It can be very difficult to identify trauma in young children, so it’s important to watch for behavioral changes.
At Any Age
No matter their age, traumatized children may:
- seek or demand more attention,
- show aggression,
- seem withdrawn,
- startle easily,
- have sleep problems,
- have separation anxiety or show fear of certain adults,
- cry for reasons adults can’t figure out,
- exhibit regressive behaviors (such as wetting the bed after being toilet trained),
- show increased irritability, and
- display sadness.
In addition, certain symptoms of trauma can appear at different times during a child’s development.
Birth to 2
Infants and toddlers may:
- have digestive problems and low appetite and weight,
- possess weaker verbal skills and more memory problems than older children, and
- have exaggerated emotional responses (such as screaming or crying).
As kids grow, there are often more noticeable cognitive, behavioral, and physiological reactions. Young children may:
- have difficulty focusing in school,
- have delays in cognitive development or demonstrate learning disabilities,
- act out with anger or aggression in social situations or imitate traumatic experiences verbally or physically,
- become anxious, fearful, or avoidant,
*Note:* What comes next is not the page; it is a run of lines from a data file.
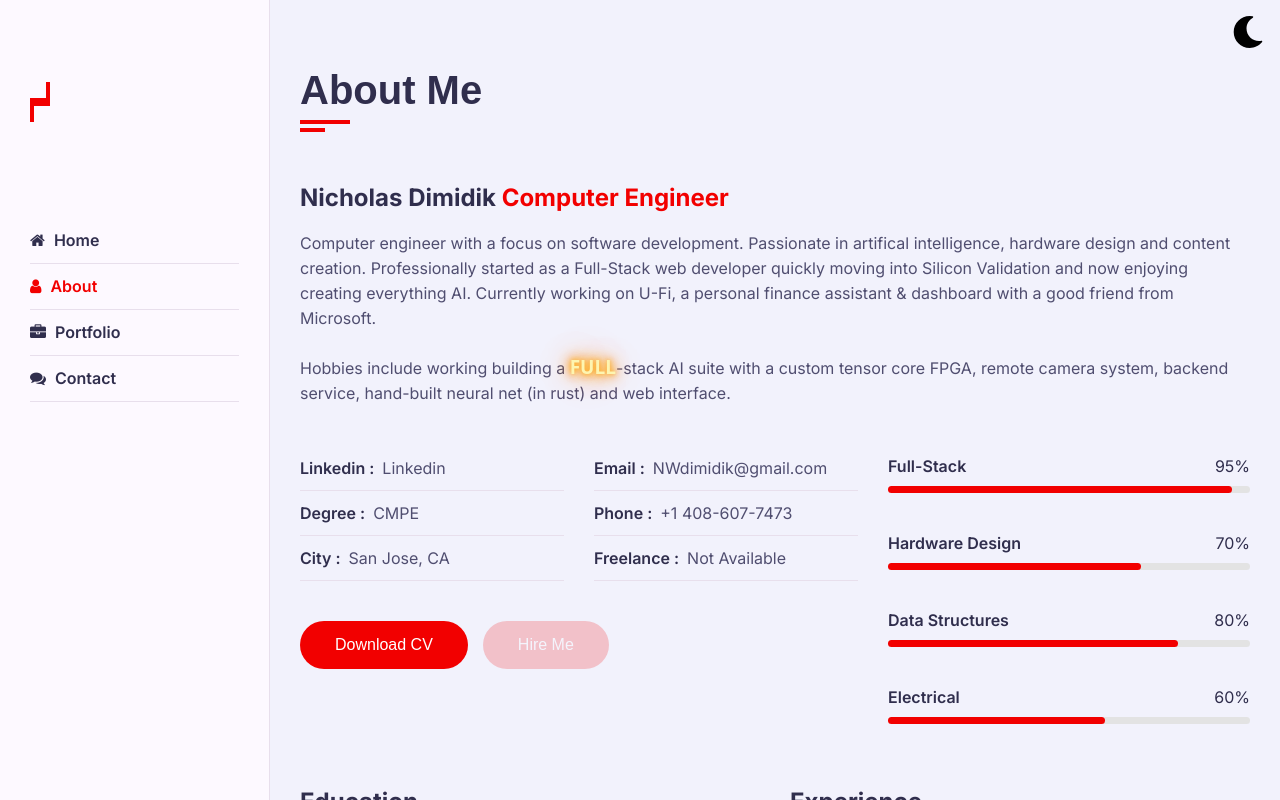
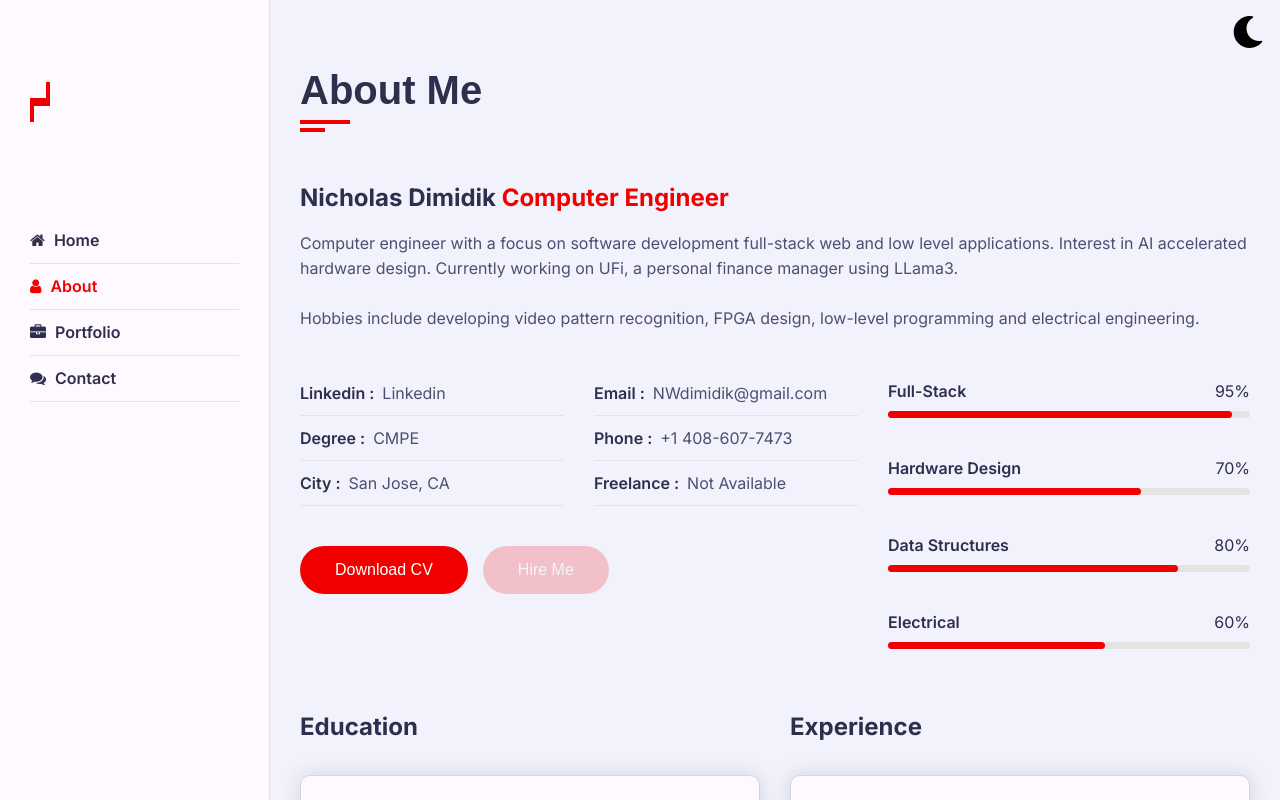
Before and after one commit to StickOnAStick/Portfolio2024, a Next.js app: page /about in a window 1280 px wide. Built offline with nearby package versions, Linux system fonts and the light colour scheme; a web font is replaced by a local one.

Commit message:
Updated about. Fixed resume link.

```diff
--- a/src/app/about/page.tsx
+++ b/src/app/about/page.tsx
@@ -19,11 +19,10 @@ const About: NextPage = () => {
                     Nicholas Dimidik <span>Computer Engineer</span>
                   </h2>
                   <p className="">
-                    Computer engineer with a focus on software development. Passionate in artifical intelligence, hardware design and content creation.
-                    Professionally started as a Full-Stack web developer quickly moving into Silicon Validation and now enjoying creating everything AI.
-                    Currently working on U-Fi, a personal finance assistant & dashboard with a good friend from Microsoft.
-                    <br/><br/>
-                    Hobbies include working building a  <b className="full-text">FULL</b>-stack AI suite with a custom tensor core FPGA, remote camera system, backend service, hand-built neural net (in rust) and web interface.
+                    Computer engineer with a focus on software development full-stack web and low level applications. Interest in AI accelerated hardware design.
+                    Currently working on UFi, a personal finance manager using LLama3.
+                    <br/> <br/>
+                    Hobbies include developing video pattern recognition, FPGA design, low-level programming and electrical engineering.
                   </p>
                 </div>
               </div>
@@ -64,9 +63,10 @@ const About: NextPage = () => {
                   <div className="row">
                     <div className="buttons padd-15">
                       <a
-                        href="/assets/docs/resume.pdf"
+                        href="/docs/Resume-NicholasDimidik.pdf"
                         target="_target"
                         className="btn"
+                        download
                       >
                         Download CV
                       </a>
--- a/src/app/page.tsx
+++ b/src/app/page.tsx
@@ -20,7 +20,7 @@ export default async function Home() {
               className="shadow-dark"
             />
             <h1>Nicholas Dimidik</h1>
-            <p>The <b className="full-text ">FULL</b> Stack Developer</p>
+            <p><b className="full-text ">FULL</b> Stack Developer</p>
             <div className="social-links">
               {/* <a href="https://twitter.com/" target="_blank">
                 <i className="fa fa-twitter" />
```
Also changed, not shown: 1 other file (tests, documents, lock files or other folders).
- have repeated or intrusive thoughts,
- develop feelings of self-blame, low self-confidence, and feelings of mistrust toward others, impacting their ability to establish friendships,
- have stomachaches and/or headaches, and
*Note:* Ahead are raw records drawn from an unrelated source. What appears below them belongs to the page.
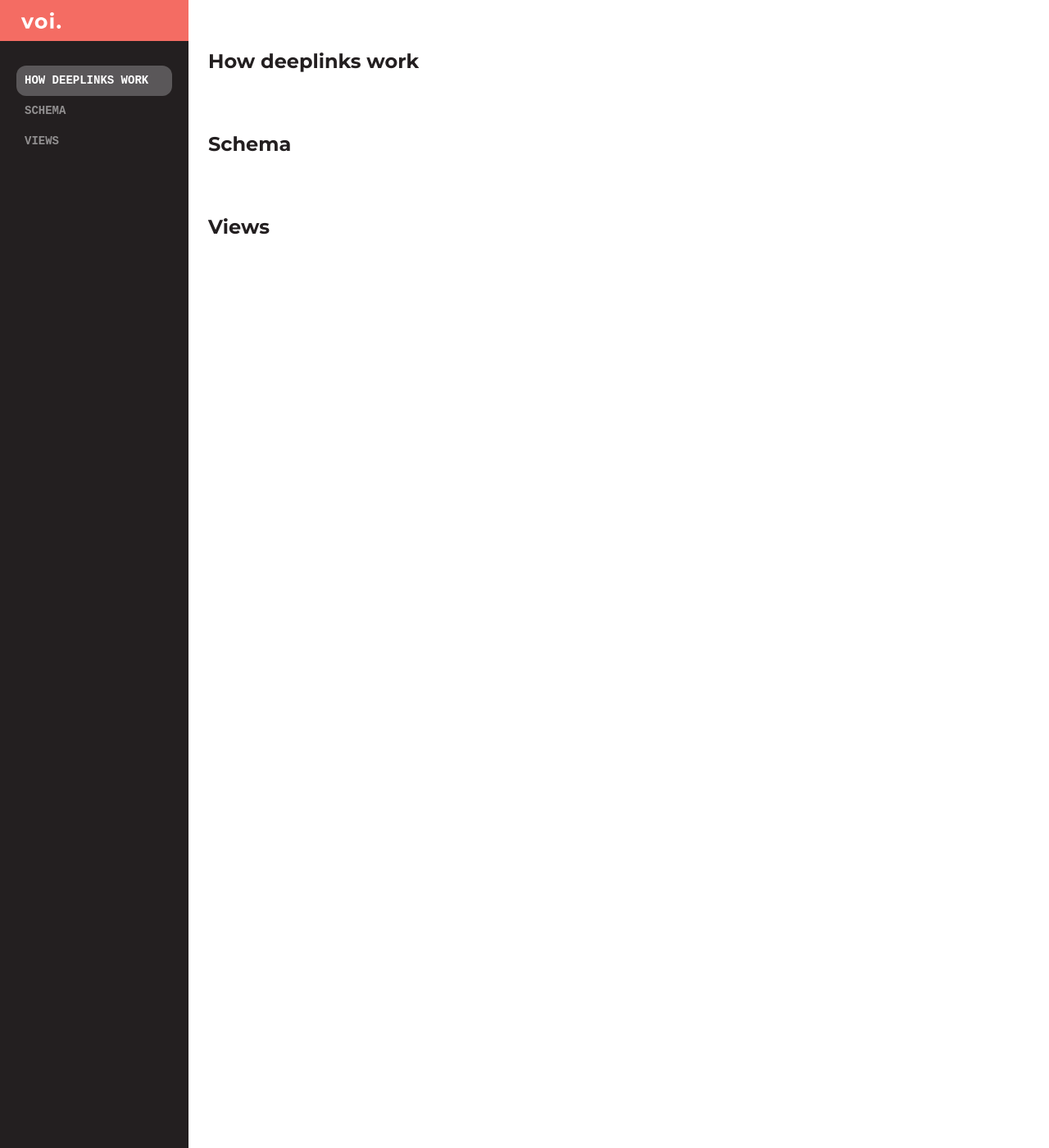
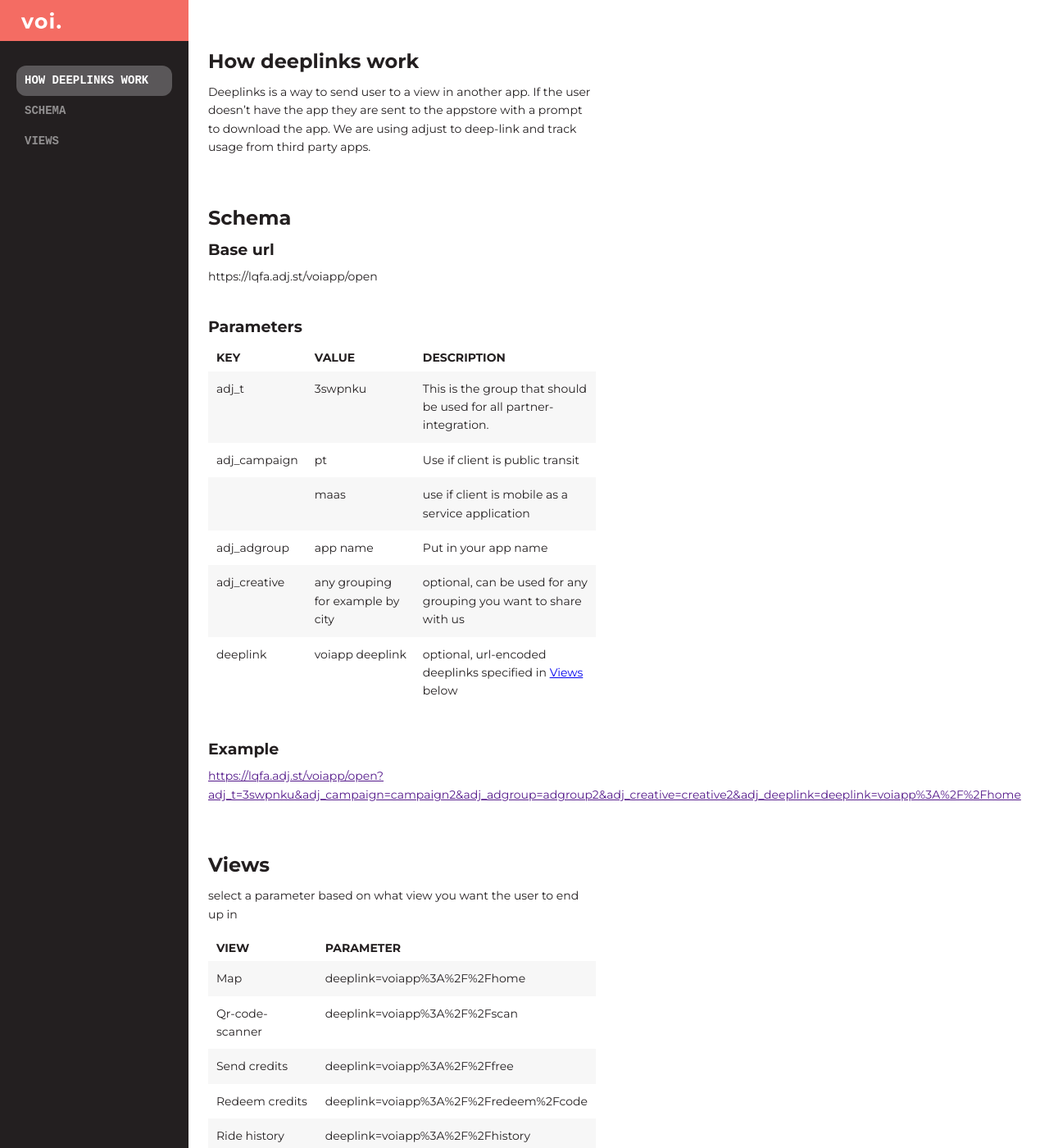
Before and after one commit to Tomtss/partner-api-docs, a Jekyll site: the page built from deeplinks.md, in a window 1280 px wide and 1400 px high. Shown: the whole window at 82% size. Built offline with Jekyll 4.4.1, drawn with Linux system fonts in a browser that asks for light colours; some web fonts are replaced; some of the changed text lies outside the part shown.

Commit message:
Deeplinks and js-bug

```diff
--- a/assets/js/all.js
+++ b/assets/js/all.js
@@ -30,9 +30,9 @@
 };
 
 window.addEventListener('scroll', throttle(getIds, 100));
-window.addEventListener('DOMContentLoaded', getIds);
+window.addEventListener('load', getIds);
 
-document.addEventListener('DOMContentLoaded', () => {
+window.addEventListener('load', () => {
 	let headers = document.getElementById('content').querySelectorAll('h1, h2');
 	offset = [...headers].map((h, i) => {
 		let next = headers[i + 1];
--- a/deeplinks.md
+++ b/deeplinks.md
@@ -7,7 +7,41 @@
 ---
 
 # How deeplinks work
+Deeplinks is a way to send user to a view in another app. If the user doesn't have the app they are sent to the appstore with a prompt to download the app. We are using adjust to deep-link and track usage from third party apps.
 
 # Schema
 
+## Base url
+https://lqfa.adj.st/voiapp/open
+
+## Parameters
+
+|Key|Value|Description|
+|---|---|---|
+|adj_t|3swpnku|This is the group that should be used for all partner-integration.|
+|adj_campaign|pt|Use if client is public transit|
+||maas|use if client is mobile as a service application|
+|adj_adgroup|app name|Put in your app name|
+|adj_creative|any grouping for example by city|optional, can be used for any grouping you want to share with us|
+|deeplink|voiapp deeplink|optional, url-encoded deeplinks specified in [Views](#views) below|
+
+## Example
+[https://lqfa.adj.st/voiapp/open?adj_t=3swpnku&adj_campaign=campaign2&adj_adgroup=adgroup2&adj_creative=creative2&adj_deeplink=deeplink=voiapp%3A%2F%2Fhome]()
+
 # Views
+select a parameter based on what view you want the user to end up in
+
+|View|Parameter|
+|---|---|
+|Map|deeplink=voiapp%3A%2F%2Fhome|
+|Qr-code-scanner|deeplink=voiapp%3A%2F%2Fscan|
+|Send credits|deeplink=voiapp%3A%2F%2Ffree|
+|Redeem credits|deeplink=voiapp%3A%2F%2Fredeem%2Fcode|
+|Ride history|deeplink=voiapp%3A%2F%2Fhistory|
+|Rules for riding | deeplink=voiapp%3A%2F%2Frule|
+|Help | deeplink=voiapp%3A%2F%2Fhelp|
+|Profile page | deeplink=voiapp%3A%2F%2Fprofile|
+|Edit user details | deeplink=voiapp%3A%2F%2Fprofiledetail|
+|Edit payment methods | deeplink=voiapp%3A%2F%2Fpayment|
+|View credits | deeplink=voiapp%3A%2F%2Fcredit|
+|Select language | deeplink=voiapp%3A%2F%2Flanguage|
```
Also changed, not shown: 1 other file.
- enact elements of the trauma in play, drawing, or speaking.
“Early Childhood Trauma.” The National Child Traumatic Stress Network. (2010). http://www.nctsn.org/sites/default/files/assets/pdfs/nctsn_earlychildhoodtrauma_08-2010final.pdf
Slow Down & Settle Down
Parents and children can share ways they calm and soothe themselves. This video provides more self-care ideas.
In order for healing to begin, it’s critical that kids feel protected and safe.
Learning How to Count, Breathe, Relax
Small things can set kids off, but you can teach them a self-soothing breathing exercise to use on their own.
Abby's Broken Wand
A storybook featuring strategies to help children cope with big feelings.
It’s Not Easy Being Green
A song about being ourselves.
Creating Feelings of Strength and Confidence
A focused movement activity that builds confidence and a sense of groundedness.
Helping Children Make Meaning After Trauma with Chandra Ghosh Ippen
Learn how young children experience trauma and what can help with Sesame Workshop’s Tara Wright, and clinical psychologist and author Chandra Ghosh Ippen.